Neuroscience accepted a research article entitled “Effective connectivity of the fronto-parietal network during the tangram task in a natural environment” from Prof. Zhen Yuan’s group with the Centre for Cognitive and Brains Sciences at the University of Macau. To the best of our knowledge, they are among the first groups in the world to inspect the neural basis underlying naturalistic visuospatial reasoning such as tangram.

Tangram is an ancient Chinese puzzle that requires putting together seven pieces of flat shapes to form a specific shape. Although tangram has been used to improve mathematical teaching and learning in educational settings for decades, the neural underpinnings underlying tangram puzzles remains unclear.

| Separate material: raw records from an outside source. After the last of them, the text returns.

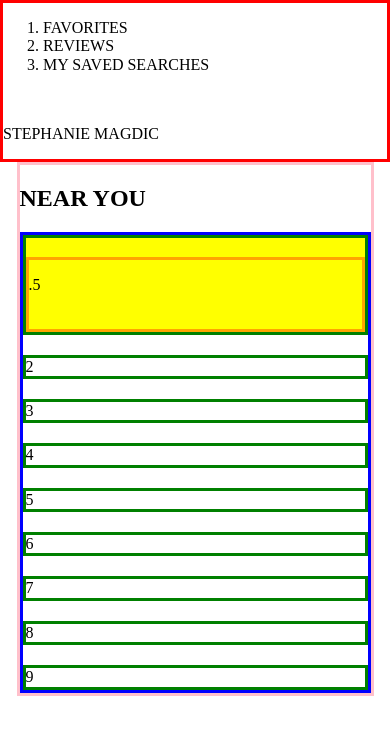
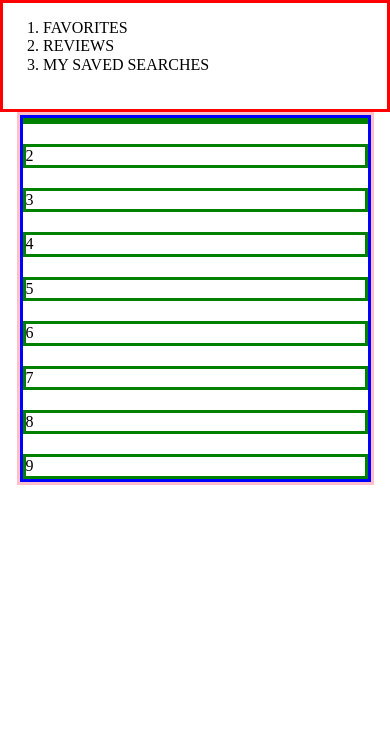
Before and after one commit to stephaniemagdic/static-comp1, a website: page index.html in a window 390 px wide. Drawn offline with Linux system fonts and the light colour scheme.

Commit message:
Add .hide-for-mobile class with a display off none

```diff
--- a/css/styles.css
+++ b/css/styles.css
@@ -83,6 +83,9 @@ img-top-8 {
 
 /* ----------------MOBILE RESPONSIVE DESIGN-------------- */
 @media screen and (max-width: 425px) {
+  .hide-for-mobile {
+    display: none;
+  }
 }
 
 
--- a/index.html
+++ b/index.html
@@ -24,19 +24,19 @@
         </nav>
         <span user>
           <img class="user-img" src="" alt="">
-          <p>STEPHANIE MAGDIC</p>
+          <p class="hide-for-mobile">STEPHANIE MAGDIC</p>
           <a class="arrow-down" href=""></a>
         </span>
     </header>
     <main class="container">
-      <h2 class="near-you">NEAR YOU</h2>
+      <h2 class="near-you hide-for-mobile ">NEAR YOU</h2>
       <section class="cards">
         <article class="card card1">
           <div class="card-top img-top-1">
-            <img src="" alt="" class="favorite1 card-top-img">
-            <div class="miles-container">
+            <img src="" alt="" class="favorite1 card-top-img hide-for-mobile ">
+            <div class="miles-container hide-for-mobile ">
               <p class="miles">.5</p>
-              <img src="" alt="" class="miles card-top-img">
+              <img src="" alt="" class="miles card-top-img ">
             </div>
           </div>
         </article>
```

In this study, the directional functional connectivity (FC) of fronto-parietal networks during the tangram task was carefully examined by combining functional near-infrared spectroscopy (fNIRS) data and conditional Granger causality analysis (GCA). Meanwhile, the causal networks during traditional spatial reasoning tasks were also effectively characterized to distinguish well with those during the tangram one. They discovered that the tangram task in a natural environment was able to elicit enhanced activation in fronto-parietal regions, particularly the frontal cortex. In addition, a strong directional connectivity from the right prefrontal cortex to left angular gyrus was also detected, whereas no effective connectivity was identified between the frontal and parietal cortex during the tangram task. Interestingly, their findings indicated that the tangram task measures a different aspect of the visuospatial reasoning ability which requires more error-and-trial strategy and creative thinking rather than inductive reasoning. In particular, the frontal cortex is mostly involved in the cognitive processing while the interaction between frontal and parietal cortices is disrupted by the hands-on experience during the tangram task. Their neuroimaging results demonstrated that conditional GCA combined with fNIRS neuroimaging technique is a robust tool for constructing the causal networks associated with naturalistic visuospatial reasoning, which paves a new avenue for an improved understanding of the neural underpinnings underlying tangram.

T-maps on the brain templates (A) and line chart of the averaged concentration (b). The brighter color in the T-maps denotes higher t values resulted from the t-tests.